What is needed: Every entry below is to be copied exactly, apart from any picture it holds.
——
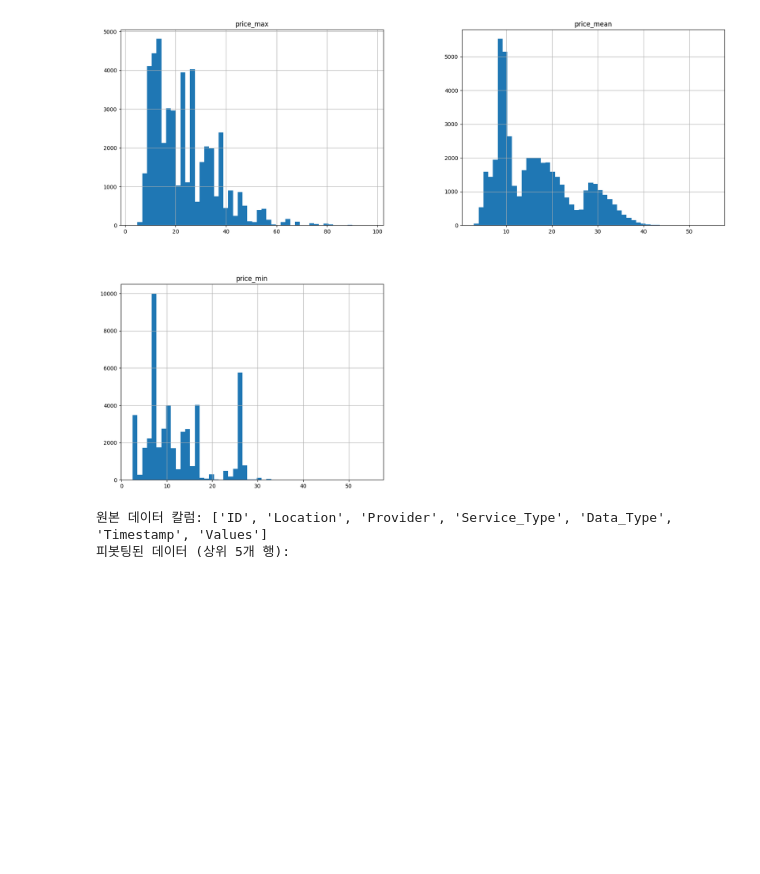
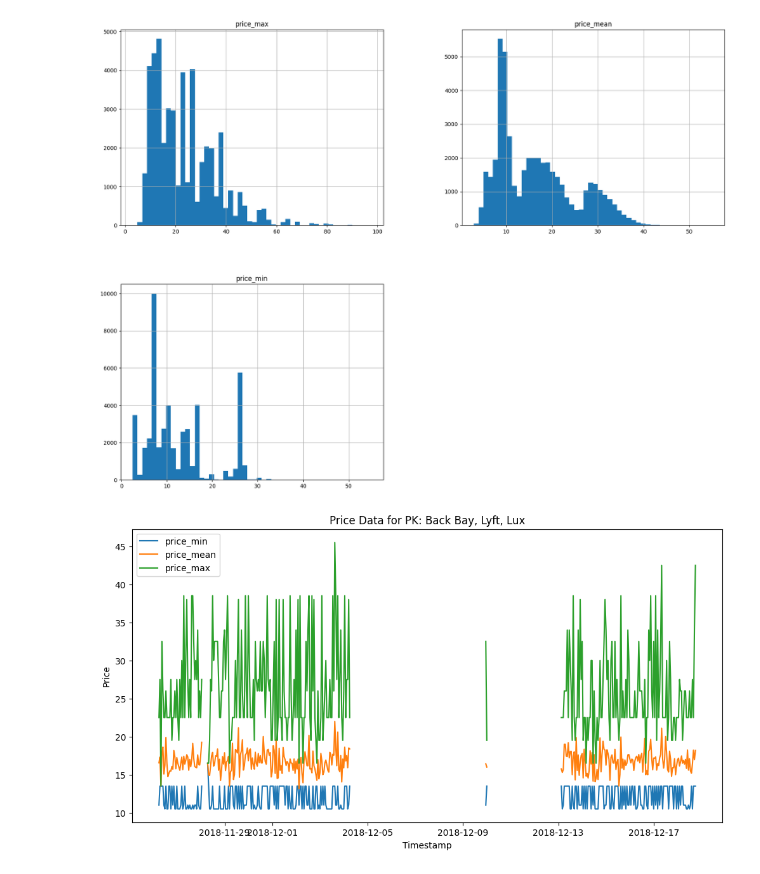
Before and after one commit to SNU-fintech-team-4/Time-Series-Project, a Jupyter notebook: main.ipynb, the cells around one changed output. Drawn from its saved outputs; the diff is of its cells as text; code cells hidden in the pictures; blank space fills up the shorter version.

```diff
--- a/main.ipynb
+++ b/main.ipynb
@@ -197,31 +74,31 @@ df.hist(bins=50, figsize=(20,15))
 plt.show()
 # %% [output]
 [figure]
-# %%
-# 1. CSV 파일 읽기
-df = pd.read_csv("data/Processed_rideshare_with_missing.csv")
-
-# 2. 데이터 확인 (칼럼명 확인)
-print("원본 데이터 칼럼:", df.columns.tolist())
-
-# 3. (옵션) 만약 시계열 분석을 위해 Timestamp 칼럼이 있다면 datetime 형식으로 변환
-if "Timestamp" in df.columns:
-    df["Timestamp"] = pd.to_datetime(df["Timestamp"])
-
-# 4. 피봇팅 진행
-# 예시에서는 primary key로 'Location', 'Provider', 'Service', 그리고 'Timestamp'를 사용합니다.
-# 만약 Timestamp 칼럼이 없다면 ['Location', 'Provider', 'Service'] 만 사용하면 됩니다.
-primary_keys = ["Location", "Provider", "Service_Type"]
-if "Timestamp" in df.columns:
-    primary_keys.append("Timestamp")
-
-# pivot: 각 행의 Attribute 값이 새로운 컬럼이 되고, 그에 대응하는 Value 값이 채워집니다.
-df_pivot = df.pivot(index=primary_keys, columns="Data_Type", values="Values").reset_index()
-
-# 5. 결과 확인
-print("피봇팅된 데이터 (상위 5개 행):")
-df_pivot
-df_pivot.to_csv("./data/Pivot_rideshare_with_missing.csv", index=False)
-# %% [output]
-원본 데이터 칼럼: ['ID', 'Location', 'Provider', 'Service_Type', 'Data_Type', 'Timestamp', 'Values']
-피봇팅된 데이터 (상위 5개 행):
+# %%
+# Timestamp 칼럼을 datetime 형식으로 변환하고 정렬
+df['Timestamp'] = pd.to_datetime(df['Timestamp'])
+df.sort_values('Timestamp', inplace=True)
+
+# 고유 PK 조합 (Location, Provider, Service_Type) 중 첫 번째를 선택
+unique_pk = df[['Location', 'Provider', 'Service_Type']].drop_duplicates().iloc[0]
+selected_location = unique_pk['Location']
+selected_provider = unique_pk['Provider']
+selected_service_type = unique_pk['Service_Type']
+
+# 해당 PK 조합의 데이터 필터링
+filtered_df = df[(df['Location'] == selected_location) &
+                 (df['Provider'] == selected_provider) &
+                 (df['Service_Type'] == selected_service_type)]
+
+# 시각화: Timestamp를 x축으로, price_min, price_mean, price_max를 플롯
+plt.figure(figsize=(12, 6))
+plt.plot(filtered_df['Timestamp'], filtered_df['price_min'], linestyle='-', label='price_min')
+plt.plot(filtered_df['Timestamp'], filtered_df['price_mean'], linestyle='-', label='price_mean')
+plt.plot(filtered_df['Timestamp'], filtered_df['price_max'], linestyle='-', label='price_max')
+plt.xlabel("Timestamp")
+plt.ylabel("Price")
+plt.title(f"Price Data for PK: {selected_location}, {selected_provider}, {selected_service_type}")
+plt.legend()
+plt.show()
+# %% [output]
+[figure, added]
```
Also changed, not shown: parts of 14 cells of this notebook, 14 other files.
——
Answer to the exercise:
Before and after one commit to SNU-fintech-team-4/Time-Series-Project, a Jupyter notebook: main.ipynb, the cells around one changed output. Drawn from its saved outputs; the diff is of its cells as text; code cells hidden in the pictures; blank space fills up the shorter version.

```diff
--- a/main.ipynb
+++ b/main.ipynb
@@ -197,31 +74,31 @@ df.hist(bins=50, figsize=(20,15))
 plt.show()
 # %% [output]
 [figure]
-# %%
-# 1. CSV 파일 읽기
-df = pd.read_csv("data/Processed_rideshare_with_missing.csv")
-
-# 2. 데이터 확인 (칼럼명 확인)
-print("원본 데이터 칼럼:", df.columns.tolist())
-
-# 3. (옵션) 만약 시계열 분석을 위해 Timestamp 칼럼이 있다면 datetime 형식으로 변환
-if "Timestamp" in df.columns:
-    df["Timestamp"] = pd.to_datetime(df["Timestamp"])
-
-# 4. 피봇팅 진행
-# 예시에서는 primary key로 'Location', 'Provider', 'Service', 그리고 'Timestamp'를 사용합니다.
-# 만약 Timestamp 칼럼이 없다면 ['Location', 'Provider', 'Service'] 만 사용하면 됩니다.
-primary_keys = ["Location", "Provider", "Service_Type"]
-if "Timestamp" in df.columns:
-    primary_keys.append("Timestamp")
-
-# pivot: 각 행의 Attribute 값이 새로운 컬럼이 되고, 그에 대응하는 Value 값이 채워집니다.
-df_pivot = df.pivot(index=primary_keys, columns="Data_Type", values="Values").reset_index()
-
-# 5. 결과 확인
-print("피봇팅된 데이터 (상위 5개 행):")
-df_pivot
-df_pivot.to_csv("./data/Pivot_rideshare_with_missing.csv", index=False)
-# %% [output]
-원본 데이터 칼럼: ['ID', 'Location', 'Provider', 'Service_Type', 'Data_Type', 'Timestamp', 'Values']
-피봇팅된 데이터 (상위 5개 행):
+# %%
+# Timestamp 칼럼을 datetime 형식으로 변환하고 정렬
+df['Timestamp'] = pd.to_datetime(df['Timestamp'])
+df.sort_values('Timestamp', inplace=True)
+
+# 고유 PK 조합 (Location, Provider, Service_Type) 중 첫 번째를 선택
+unique_pk = df[['Location', 'Provider', 'Service_Type']].drop_duplicates().iloc[0]
+selected_location = unique_pk['Location']
+selected_provider = unique_pk['Provider']
+selected_service_type = unique_pk['Service_Type']
+
+# 해당 PK 조합의 데이터 필터링
+filtered_df = df[(df['Location'] == selected_location) &
+                 (df['Provider'] == selected_provider) &
+                 (df['Service_Type'] == selected_service_type)]
+
+# 시각화: Timestamp를 x축으로, price_min, price_mean, price_max를 플롯
+plt.figure(figsize=(12, 6))
+plt.plot(filtered_df['Timestamp'], filtered_df['price_min'], linestyle='-', label='price_min')
+plt.plot(filtered_df['Timestamp'], filtered_df['price_mean'], linestyle='-', label='price_mean')
+plt.plot(filtered_df['Timestamp'], filtered_df['price_max'], linestyle='-', label='price_max')
+plt.xlabel("Timestamp")
+plt.ylabel("Price")
+plt.title(f"Price Data for PK: {selected_location}, {selected_provider}, {selected_service_type}")
+plt.legend()
+plt.show()
+# %% [output]
+[figure, added]
```
Also changed, not shown: parts of 14 cells of this notebook, 14 other files.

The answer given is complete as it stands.